In what had been the Captain's quarters back when things were simpler, he took off her jacket and said, "I don't usually say this, but I was wrong."
"Excuse me?" It was hard to pay attention to what his hands were doing and what he was saying.
"For a while I thought war would always be the woman I loved most."
"That's not a very good way to live," she said, "and war isn't a woman."
"Well," he said, "I can't hold her, anyway."
"Am I supposed to ask if you can hold me?"
He smiled at her. "Would you?"
In the cockpit of her Gundam, she straddled him and shoved a gun in his mouth. He mumbled something helplessly around it.
"Don't tell me it's too big," she said, but she pulled it out to let him speak.
"Are you sure that thing isn't loaded?" he asked, staring at the gunmetal he'd been tasting just a second ago.
She considered this for a long moment while he twitched and tried to look like he wasn't enjoying himself beneath her.
Then she shoved the gun back into his mouth. "No! Now take off your pants!"
He swallowed hard and obeyed.
The first time he flew a fighter jet, people clapped, even cheered.
The first time they promoted him, they said he was made for war. They added that he should consider it a compliment. It hadn't occurred to him to think otherwise.

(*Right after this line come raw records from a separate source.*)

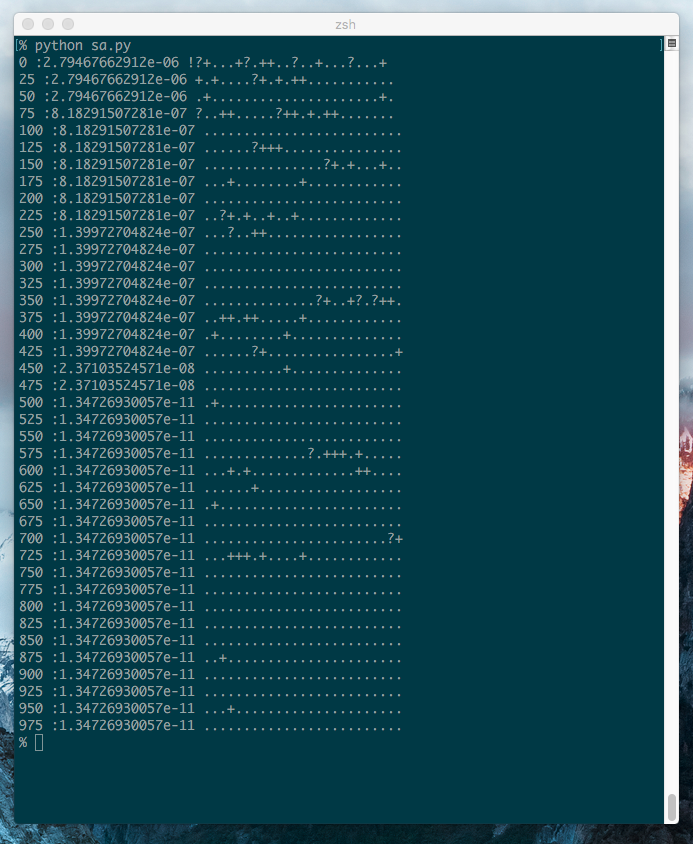
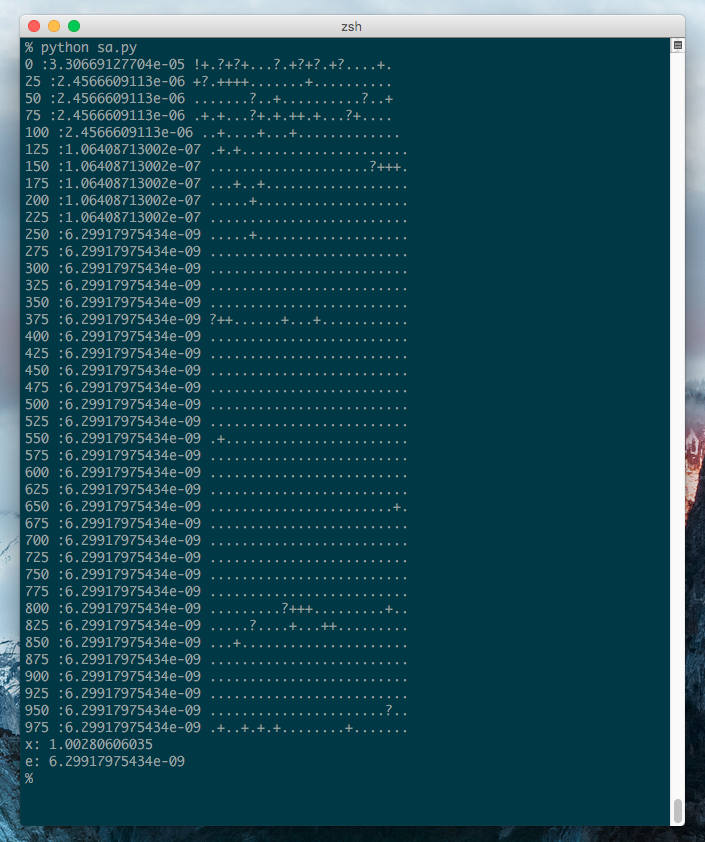
fix code4

Changed region(s): [[0.0, 0.0, 1.0, 1.0]]

diff --git a/hw/code/4/sa.py b/hw/code/4/sa.py
@@ -41,3 +41,6 @@ for i in xrange(ITERS):
   if len(line) == 25:
     print i - 23, ':{}'.format(e_best), line
     line = ''
+
+print 'x:', x_best
+print 'e:', e_best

It wasn't until later, after a battle (hands dry on the controls but sweat laying roads down his neck--his body was conditioned to the pilot's seat), that he realized he wasn't made for war, just addicted to it.

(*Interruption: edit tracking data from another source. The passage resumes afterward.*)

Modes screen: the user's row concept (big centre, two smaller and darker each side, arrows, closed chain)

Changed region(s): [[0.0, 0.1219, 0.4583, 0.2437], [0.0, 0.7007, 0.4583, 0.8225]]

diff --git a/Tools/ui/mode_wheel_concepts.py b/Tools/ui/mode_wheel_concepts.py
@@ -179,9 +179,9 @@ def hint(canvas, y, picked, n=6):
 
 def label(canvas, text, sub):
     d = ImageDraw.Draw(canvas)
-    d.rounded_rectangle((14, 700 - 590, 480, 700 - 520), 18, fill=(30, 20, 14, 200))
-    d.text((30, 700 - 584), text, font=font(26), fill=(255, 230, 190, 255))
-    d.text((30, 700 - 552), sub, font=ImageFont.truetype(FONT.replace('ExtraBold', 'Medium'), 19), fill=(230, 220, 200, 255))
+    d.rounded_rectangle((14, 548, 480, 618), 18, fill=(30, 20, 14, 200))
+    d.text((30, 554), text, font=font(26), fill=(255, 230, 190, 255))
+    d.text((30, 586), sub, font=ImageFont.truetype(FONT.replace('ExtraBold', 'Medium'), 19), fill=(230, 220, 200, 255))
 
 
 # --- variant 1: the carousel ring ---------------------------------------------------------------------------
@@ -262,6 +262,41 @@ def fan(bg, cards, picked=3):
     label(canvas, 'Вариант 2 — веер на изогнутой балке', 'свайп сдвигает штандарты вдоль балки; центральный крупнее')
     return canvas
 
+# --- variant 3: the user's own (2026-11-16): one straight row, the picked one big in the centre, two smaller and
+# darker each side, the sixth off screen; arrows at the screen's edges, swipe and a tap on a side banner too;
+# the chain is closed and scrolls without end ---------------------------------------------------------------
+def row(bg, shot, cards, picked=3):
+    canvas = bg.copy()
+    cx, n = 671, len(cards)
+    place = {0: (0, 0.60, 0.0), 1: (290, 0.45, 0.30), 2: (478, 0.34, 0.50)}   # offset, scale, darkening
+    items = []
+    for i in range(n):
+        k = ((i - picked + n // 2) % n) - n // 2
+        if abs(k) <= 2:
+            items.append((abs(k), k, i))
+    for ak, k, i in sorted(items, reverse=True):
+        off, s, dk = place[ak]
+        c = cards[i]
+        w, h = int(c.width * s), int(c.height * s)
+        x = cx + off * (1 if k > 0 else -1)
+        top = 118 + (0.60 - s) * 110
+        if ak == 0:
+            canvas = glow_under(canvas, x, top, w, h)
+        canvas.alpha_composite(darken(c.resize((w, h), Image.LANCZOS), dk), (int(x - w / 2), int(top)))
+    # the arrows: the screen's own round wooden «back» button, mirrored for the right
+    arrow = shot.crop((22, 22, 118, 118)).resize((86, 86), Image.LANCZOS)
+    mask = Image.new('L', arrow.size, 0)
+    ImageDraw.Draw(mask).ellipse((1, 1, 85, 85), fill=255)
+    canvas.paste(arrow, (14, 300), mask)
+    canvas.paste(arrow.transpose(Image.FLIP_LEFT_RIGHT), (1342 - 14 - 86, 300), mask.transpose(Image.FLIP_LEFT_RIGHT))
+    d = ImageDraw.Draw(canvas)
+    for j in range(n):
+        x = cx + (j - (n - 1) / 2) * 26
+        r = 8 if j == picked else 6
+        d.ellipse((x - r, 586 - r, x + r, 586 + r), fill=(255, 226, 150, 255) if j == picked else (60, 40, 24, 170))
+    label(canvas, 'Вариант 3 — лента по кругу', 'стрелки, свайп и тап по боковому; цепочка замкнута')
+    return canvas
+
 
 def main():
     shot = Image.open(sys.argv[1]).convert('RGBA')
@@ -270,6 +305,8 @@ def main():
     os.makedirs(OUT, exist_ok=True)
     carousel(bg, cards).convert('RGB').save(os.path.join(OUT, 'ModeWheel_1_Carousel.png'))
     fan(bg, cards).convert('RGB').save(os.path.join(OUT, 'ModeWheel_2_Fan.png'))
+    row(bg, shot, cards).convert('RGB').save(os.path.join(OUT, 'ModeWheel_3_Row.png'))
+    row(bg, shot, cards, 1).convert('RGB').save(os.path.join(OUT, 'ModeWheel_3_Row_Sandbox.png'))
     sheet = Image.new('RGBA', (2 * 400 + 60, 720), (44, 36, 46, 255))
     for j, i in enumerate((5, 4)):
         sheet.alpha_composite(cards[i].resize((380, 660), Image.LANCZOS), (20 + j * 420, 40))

He didn't mind. If he could protect people by killing others, then all he could do was smile afterwards.